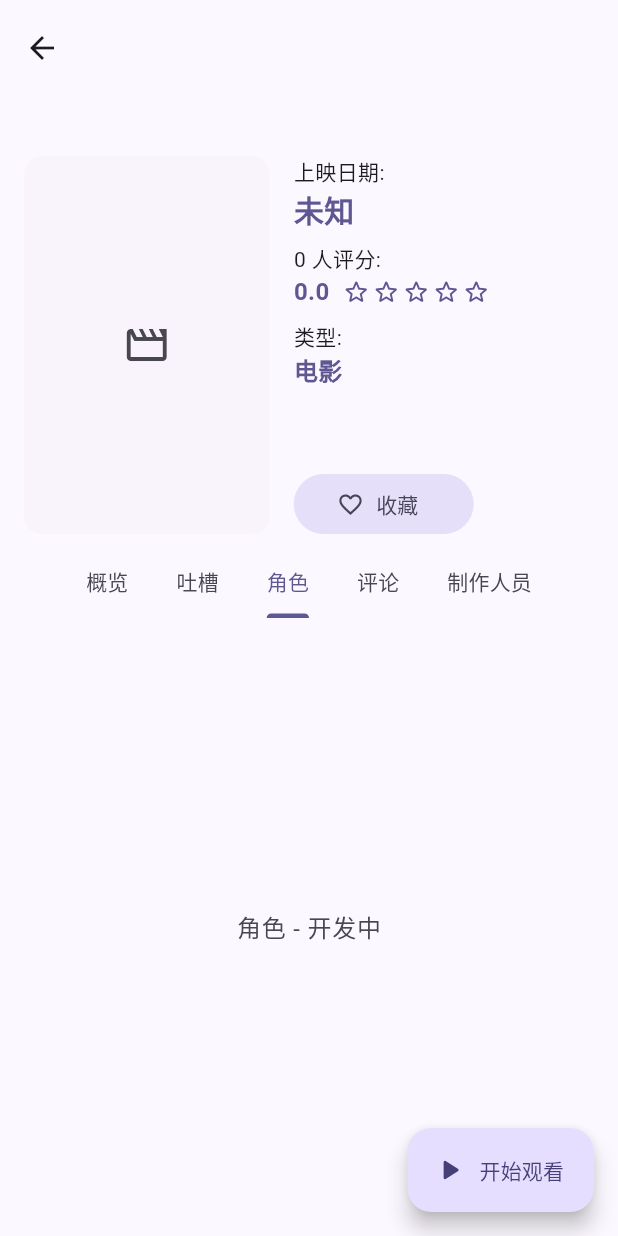
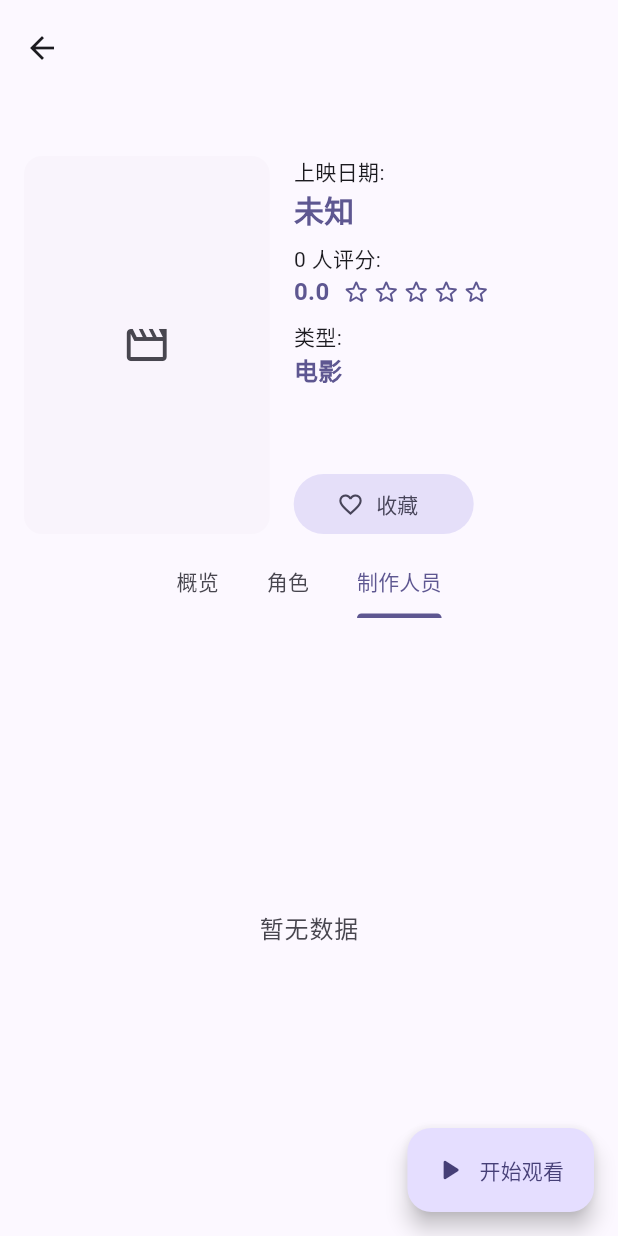
Before and after one commit to YilianFengyue/CineNest, a Flutter app: the KazumiDetailPage screen opened directly with empty values, tab 3 chosen, on a phone screen of 412 x 824 dp. Run offline on Flutter 3.47's test engine with Material 3 defaults, Android fonts, the phone set to English and light mode, and no system bars; drawn by our look-alikes of dynamic_color, skeletonizer; our stand-ins replace audio_service, cached_network_image, dio, file_picker, flutter_smart_dialog, get and 7 more; missing offline and left inert: brotli, canvas_danmaku, card_settings_ui, dio_http2_adapter, floating, flutter_chat_core and 10 more; accounts and stored records are empty; network calls fail.

Commit message:
feat:[详情页] TMDB演职员表两个tab + [播放器] Anime4K对齐原版修复竞态

```diff
--- a/cine_nest_app/lib/pages/kazumi_home/kazumi_detail_page.dart
+++ b/cine_nest_app/lib/pages/kazumi_home/kazumi_detail_page.dart
@@ -20,19 +20,62 @@ class KazumiDetailPage extends StatefulWidget {
 
 class _KazumiDetailPageState extends State<KazumiDetailPage>
     with TickerProviderStateMixin {
-  static const List<String> _tabs = ['概览', '吐槽', '角色', '评论', '制作人员'];
+  static const List<String> _tabs = ['概览', '角色', '制作人员'];
 
   final _favRepo = LocalFavoriteRepository();
+  final _tmdb = TmdbDirectService();
   late final TabController _tabController;
   late bool _isFav;
 
+  TmdbCredits? _credits;
+  bool _creditsLoading = true;
+
   String get _favKey => 'tmdb:${widget.item.id}';
+
+  /// 制作人员按职务重要度排序：导演/编剧/原作排前，其余按部门聚拢。
+  static List<TmdbCredit> _sortedCrew(List<TmdbCredit> crew) {
+    int weight(TmdbCredit c) {
+      final job = c.role.toLowerCase();
+      if (job.contains('director') && !job.contains('art')) return 0;
+      if (job.contains('screenplay') ||
+          job.contains('writer') ||
+          job.contains('story')) {
+        return 1;
+      }
+      if (job.contains('novel') || job.contains('original')) return 2;
+      if (job.contains('producer')) return 3;
+      if (job.contains('composer') || job.contains('music')) return 4;
+      return 5;
+    }
+
+    final sorted = List<TmdbCredit>.from(crew)
+      ..sort((a, b) {
+        final w = weight(a).compareTo(weight(b));
+        return w != 0 ? w : a.department.compareTo(b.department);
+      });
+    return sorted;
+  }
 
   @override
   void initState() {
     super.initState();
     _tabController = TabController(length: _tabs.length, vsync: this);
     _isFav = _favRepo.isFavorite(_favKey);
+    _fetchCredits();
+  }
+
+  Future<void> _fetchCredits() async {
+    try {
+      final credits = await _tmdb.credits(
+        widget.item.id,
+        mediaType: widget.item.mediaType,
+      );
+      if (mounted) setState(() => _credits = credits);
+    } catch (e) {
+      debugPrint('>>> [KazumiDetail] credits error: $e');
+    } finally {
+      if (mounted) setState(() => _creditsLoading = false);
+    }
   }
 
   Future<void> _toggleFav() async {
@@ -144,10 +187,16 @@ class _KazumiDetailPageState extends State<KazumiDetailPage>
           controller: _tabController,
           children: [
             _OverviewTab(item: widget.item),
-            _PlaceholderTab(label: '吐槽'),
-            _PlaceholderTab(label: '角色'),
-            _PlaceholderTab(label: '评论'),
-            _PlaceholderTab(label: '制作人员'),
+            _CreditsTab(
+              loading: _creditsLoading,
+              entries: _credits?.cast ?? const [],
+              isCast: true,
+            ),
+            _CreditsTab(
+              loading: _creditsLoading,
+              entries: _sortedCrew(_credits?.crew ?? const []),
+              isCast: false,
+            ),
           ],
         ),
       ),
@@ -274,9 +323,45 @@ class _OverviewTabState extends State<_OverviewTab> with AutomaticKeepAliveClien
   }
 }
 
-class _PlaceholderTab extends StatelessWidget {
-  const _PlaceholderTab({required this.label});
-  final String label;
+/// 演职员列表（角色 / 制作人员共用）：Material ListTile 风格，
+/// 头像 + 中文名 + 原名副标题，制作人员尾部带职务标签。
+class _CreditsTab extends StatelessWidget {
+  const _CreditsTab({
+    required this.loading,
+    required this.entries,
+    required this.isCast,
+  });
+
+  final bool loading;
+  final List<TmdbCredit> entries;
+  final bool isCast;
+
+  /// TMDB 的职务名不随 language 本地化，常见职务映射成中文。
+  static const Map<String, String> _jobZh = {
+    'Director': '导演',
+    'Screenplay': '编剧',
+    'Writer': '编剧',
+    'Story': '故事',
+    'Novel': '原作',
+    'Original Story': '原作',
+    'Comic Book': '原作',
+    'Original Concept': '原案',
+    'Producer': '制片人',
+    'Executive Producer': '监制',
+    'Co-Producer': '联合制片',
+    'Original Music Composer': '配乐',
+    'Music': '音乐',
+    'Director of Photography': '摄影',
+    'Editor': '剪辑',
+    'Production Design': '美术设计',
+    'Art Direction': '美术指导',
+    'Character Designer': '人物设计',
+    'Animation Director': '动画导演',
+    'Costume Design': '服装设计',
+    'Casting': '选角',
+    'Sound Designer': '音效设计',
+    'Visual Effects Supervisor': '视效总监',
+  };
 
   @override
   Widget build(BuildContext context) {
@@ -287,20 +372,85 @@ class _PlaceholderTab extends StatelessWidget {
             SliverOverlapInjector(
               handle: NestedScrollView.sliverOverlapAbsorberHandleFor(context),
             ),
+            if (loading)
+              const SliverFillRemaining(
+                hasScrollBody: false,
+                child: Center(child: CircularProgressIndicator()),
+              )
+            else if (entries.isEmpty)
               SliverFillRemaining(
                 hasScrollBody: false,
                 child: Center(
                   child: Text(
-                  '$label - 开发中',
+                    '暂无数据',
                     style: Theme.of(context).textTheme.bodyLarge?.copyWith(
                           color: Theme.of(context).colorScheme.onSurfaceVariant,
                         ),
                   ),
                 ),
+              )
+            else
+              SliverPadding(
+                padding: const EdgeInsets.only(top: 8, bottom: 80),
+                sliver: SliverList.builder(
+                  itemCount: entries.length,
+                  itemBuilder: (context, index) =>
+                      _buildTile(context, entries[index]),
+                ),
               ),
           ],
         );
       },
+    );
+  }
+
+  Widget _buildTile(BuildContext context, TmdbCredit credit) {
+    final theme = Theme.of(context);
+    final hasOriginalName = credit.originalName.isNotEmpty &&
+        credit.originalName != credit.name;
+    final subtitle = isCast
+        ? (credit.role.isNotEmpty ? '饰 ${credit.role}' : '')
+        : (hasOriginalName ? credit.originalName : '');
+    final trailing = isCast
+        ? (hasOriginalName ? credit.originalName : '')
+        : (_jobZh[credit.role] ?? credit.role);
+
+    return ListTile(
+      leading: credit.profilePath.isNotEmpty
+          ? NetworkImgLayer(
+              src: credit.profile(),
+              width: 48,
+              height: 48,
+              type: 'avatar',
+            )
+          : CircleAvatar(
+              radius: 24,
+              backgroundColor: theme.colorScheme.surfaceContainerHighest,
+              child: Icon(
+                Icons.person_outline,
+                color: theme.colorScheme.onSurfaceVariant,
+              ),
+            ),
+      title: Text(
+        credit.name,
+        maxLines: 1,
+        overflow: TextOverflow.ellipsis,
+      ),
+      subtitle: subtitle.isEmpty
+          ? null
+          : Text(
+              subtitle,
+              maxLines: 1,
+              overflow: TextOverflow.ellipsis,
+            ),
+      trailing: trailing.isEmpty
+          ? null
+          : Text(
+              trailing,
+              style: theme.textTheme.bodySmall?.copyWith(
+                color: theme.colorScheme.onSurfaceVariant,
+              ),
+            ),
     );
   }
 }
--- a/cine_nest_app/lib/services/tmdb_direct_service.dart
+++ b/cine_nest_app/lib/services/tmdb_direct_service.dart
@@ -56,6 +56,36 @@ class TmdbMediaItem {
           const [],
     );
   }
+}
+
+/// 演职员条目：cast（演员）时 [role] 是饰演角色名，crew（制作人员）时是职务。
+class TmdbCredit {
+  final int id;
+  final String name;
+  final String originalName;
+  final String role;
+  final String department;
+  final String profilePath;
+
+  const TmdbCredit({
+    required this.id,
+    required this.name,
+    this.originalName = '',
+    this.role = '',
+    this.department = '',
+    this.profilePath = '',
+  });
+
+  String profile([String size = 'w185']) =>
+      profilePath.isEmpty ? '' : '${TmdbMediaItem._imageBase}/$size$profilePath';
+}
+
+/// 一部影片/剧集的演职员表。
+class TmdbCredits {
+  final List<TmdbCredit> cast;
+  final List<TmdbCredit> crew;
+
+  const TmdbCredits({this.cast = const [], this.crew = const []});
 }
 
 class TmdbDirectService {
@@ -139,6 +169,52 @@ class TmdbDirectService {
     return TmdbMediaItem.fromJson(json);
   }
 
+  /// 演职员表。电影走 /credits；剧集走 /aggregate_credits（按整部剧聚合，
+  /// cast 的角色在 roles 数组、crew 的职务在 jobs 数组里）。
+  Future<TmdbCredits> credits(int id, {String mediaType = 'movie'}) async {
+    final isTv = mediaType == 'tv';
+    final resp = await _dio
+        .get(isTv ? '/tv/$id/aggregate_credits' : '/movie/$id/credits');
+    final data = resp.data as Map;
+
+    TmdbCredit parse(Map raw, {required bool isCast}) {
+      final json = Map<String, dynamic>.from(raw);
+      String role;
+      String department = '';
+      if (isCast) {
+        role = isTv
+            ? ((json['roles'] as List?)?.isNotEmpty == true
+                ? (json['roles'][0]['character'] ?? '').toString()
+                : '')
+            : (json['character'] ?? '').toString();
+      } else {
+        role = isTv
+            ? ((json['jobs'] as List?)?.isNotEmpty == true
+                ? (json['jobs'][0]['job'] ?? '').toString()
+                : '')
+            : (json['job'] ?? '').toString();
+        department = (json['department'] ?? '').toString();
+      }
+      return TmdbCredit(
+        id: json['id'] ?? 0,
+        name: (json['name'] ?? '').toString(),
+        originalName: (json['original_name'] ?? '').toString(),
+        role: role,
+        department: department,
+        profilePath: (json['profile_path'] ?? '').toString(),
+      );
+    }
+
+    return TmdbCredits(
+      cast: ((data['cast'] as List?) ?? [])
+          .map((e) => parse(e as Map, isCast: true))
+          .toList(),
+      crew: ((data['crew'] as List?) ?? [])
+          .map((e) => parse(e as Map, isCast: false))
+          .toList(),
+    );
+  }
+
   List<TmdbMediaItem> _parseList(dynamic data, {String? fallbackType}) {
     final results = (data as Map)['results'] as List? ?? [];
     return results.map((e) {
```
Also changed, not shown: cine_nest_app/lib/pages/player_kazumi/controller/player_controller.dart (+9 -0 lines), cine_nest_app/lib/pages/player_kazumi/widgets/player_bottom_bar.dart (+2 -5 lines). Lines whose indentation alone changed are shown as unchanged.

+ + + + + + +

EXERCISE REQUIREMENTS:
Output each line of the listing above that has "style".

SOLUTION BELOW:
                     style: Theme.of(context).textTheme.bodyLarge?.copyWith(
+              style: theme.textTheme.bodySmall?.copyWith(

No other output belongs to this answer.